Even if your passport doesn’t allow you entry to Panama, holding a residence permit in any of the visa-free countries qualifies, meaning an Indian citizen could obtain residence anywhere from Mexico to Serbia and get in. Even if you still can’t visit the country, Panama does not require transit visas for any international passengers provided they stay in the terminal and their layover does not exceed nine hours. Easy.
Qatar Airways is one of the best airlines in the sky, and Doha Airport makes transiting from Europe to Asia – or almost anywhere else – comfortable and easy. You would imagine that such an open place would make transit visas easy, and you would generally be right.
Tier A, B, and C passport holders may all transit through Qatar without a visa. Citizens of or recent visitors to Afghanistan or Pakistan may be requested to show a yellow fever certificate.
It is possible to obtain a Qatar transit visa which allows you to spend up 96 hours actually visiting Qatar. In that sense, their definition of “transit” falls into that of China, Belarus, and other countries that perceive transit as a stopover rather than an airport layover. Different rules apply for this short-stay visa.

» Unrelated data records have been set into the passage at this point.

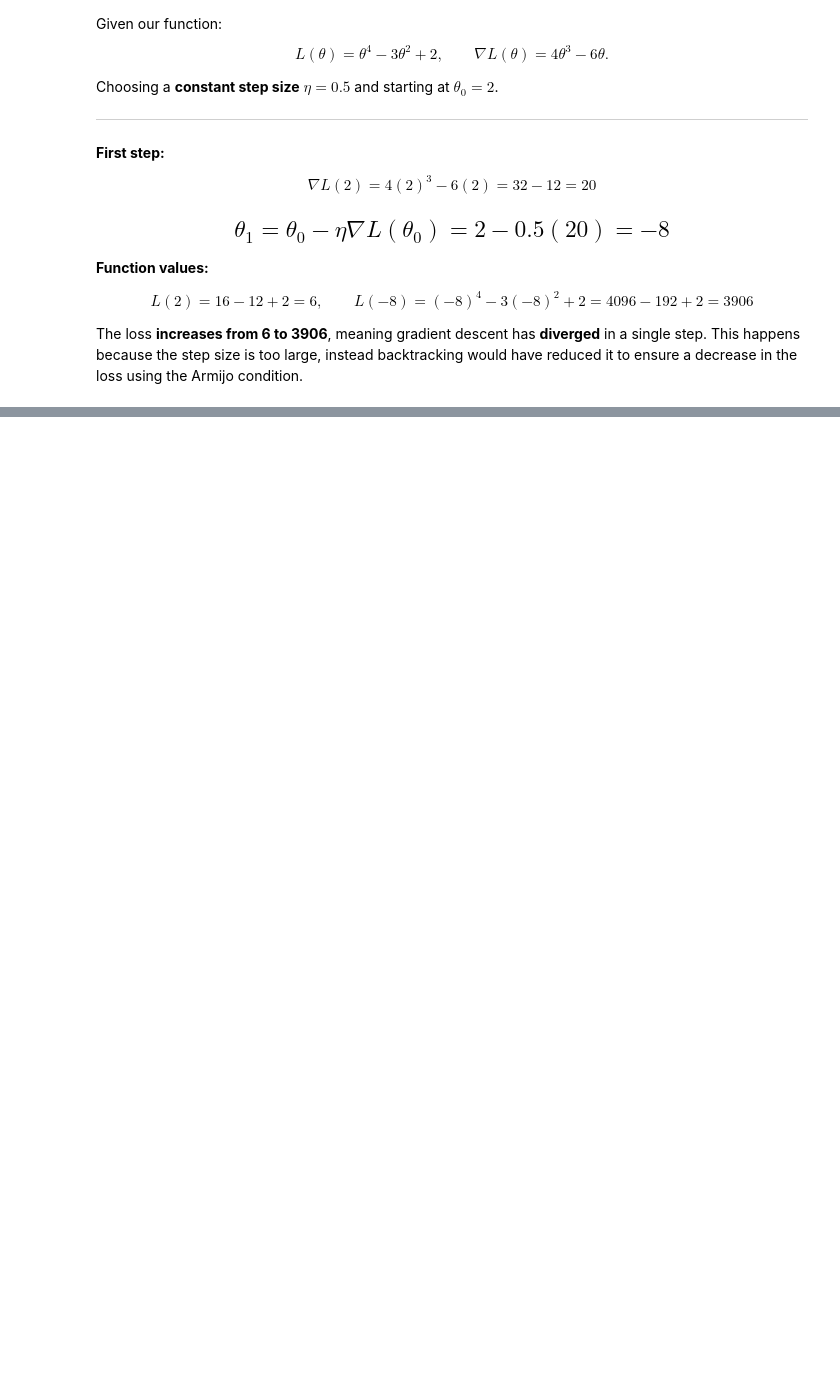
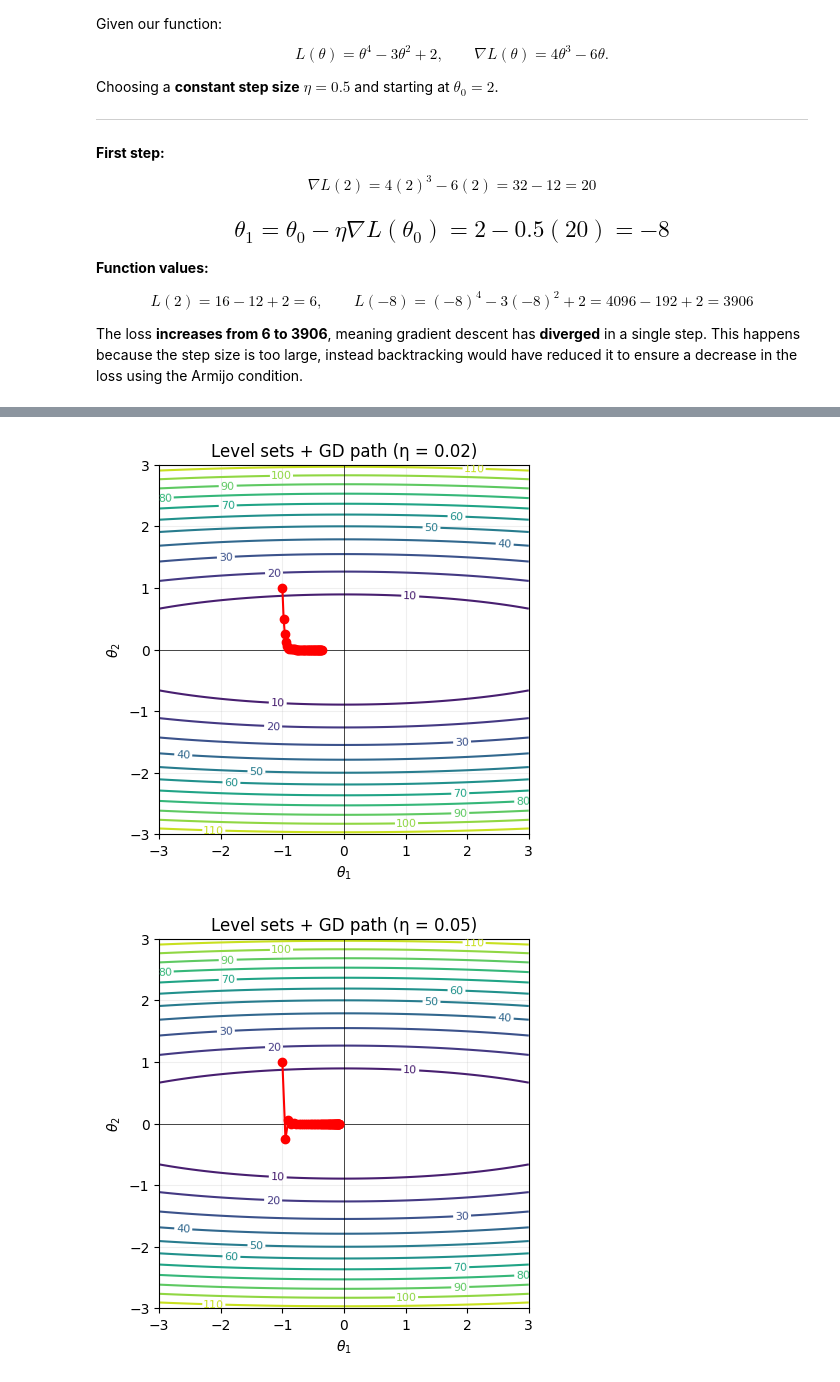
Before and after one commit to annalisapol/smm-course, a Jupyter notebook: homeworks/hw1.ipynb, the cells around one changed output, grey strips where cells are left out. Saved outputs shown, nothing was run; the diff lists cells and outputs as text; code cells hidden in the pictures; blank space fills up the shorter version.

```diff
--- a/homeworks/hw1.ipynb
+++ b/homeworks/hw1.ipynb
@@ -232,0 +246,19 @@ This happens because the step size is too large, instead backtracking would have
+# %%
+A = np.array([[1,0], [0,25]])
+
+def l(theta):
+    return 0.5 * theta.T @ A @ theta
+
+def grad_l(theta):
+    return A @ theta
+
+def GD(l, grad_l, theta_0, eta, maxit):
+
+    theta_vals = [theta_0]
+    for k in range(maxit):
+        theta = theta_0 - eta * grad_l(theta_0)
+        theta_0 = theta
+
+        theta_vals.append(theta)
+
+    return theta, np.array(theta_vals)
@@ -232,0 +272,47 @@ This happens because the step size is too large, instead backtracking would have
+# %%
+def quad_levelsets(A, xlim=(-3, 3), ylim=(-3, 3), ngrid=400, ncontours=12, title=None):
+    xs = np.linspace(xlim[0], xlim[1], ngrid)
+    ys = np.linspace(ylim[0], ylim[1], ngrid)
+    X, Y = np.meshgrid(xs, ys)
+    Z = 0.5 * (A[0, 0] * X**2 + 2 * A[0, 1] * X * Y + A[1, 1] * Y**2)
+    cs = plt.contour(X, Y, Z, levels=ncontours)
+    plt.clabel(cs, inline=True, fontsize=8)
+    plt.axhline(0, lw=0.5, color="k")
+    plt.axvline(0, lw=0.5, color="k")
+    plt.gca().set_aspect("equal", "box")
+
+    if title:
+        plt.title(title)
+
+    plt.xlabel(r"$\theta_1$")
+    plt.ylabel(r"$\theta_2$")
+    plt.grid(alpha=0.2)
+
+
+theta0 = np.array([-1.0, 1.0])
+final_theta, path = GD(l, grad_l, theta0, eta=0.02, maxit=50)
+
+quad_levelsets(A, title="Level sets + GD path (η = 0.02)")
+plt.plot(path[:, 0], path[:, 1], "o-", color="red")
+plt.xlim(-3, 3)
+plt.ylim(-3, 3)
+plt.show()
+
+final_theta, path = GD(l, grad_l, theta0, eta=0.05, maxit=50)
+
+quad_levelsets(A, title="Level sets + GD path (η = 0.05)")
+plt.plot(path[:, 0], path[:, 1], "o-", color="red")
+plt.xlim(-3, 3)
+plt.ylim(-3, 3)
+plt.show()
+
+final_theta, path = GD(l, grad_l, theta0, eta=0.1, maxit=50)
+
+quad_levelsets(A, title="Level sets + GD path (η = 0.1)")
+plt.plot(path[:, 0], path[:, 1], "o-", color="red")
+plt.xlim(-3, 3)
+plt.ylim(-3, 3)
+plt.show()
+# %% [output]
+[figure, added]
+[figure, added]
```
Also changed, not shown: parts of 5 cells of this notebook, 2 other files.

The United States has one of the most aggressive visa regimes, requiring all non-US citizen tourists and transit passengers alike to carry either a valid visa or ESTA registration before traveling. The only exception is Canadian citizens, who may arrive without any prior preparation.
Tier A passport holders, by definition, can visit the United States without a visa but are required to complete the ESTA pre-clearance application online; this is done once every two years, not once per trip, and the fee is $14.
Tier B and Tier C passport holders, also by the definitions above, will require a C-1 Transit Visa. However, the requirements for a C-1 visa are just as difficult as for a B-1/B-2 tourist visa; in fact, I think a B-1 visa could be easier. As such, anyone other than US citizens, Canadian citizens, and ESTA eligible citizens will need some type of visa that requires an embassy interview.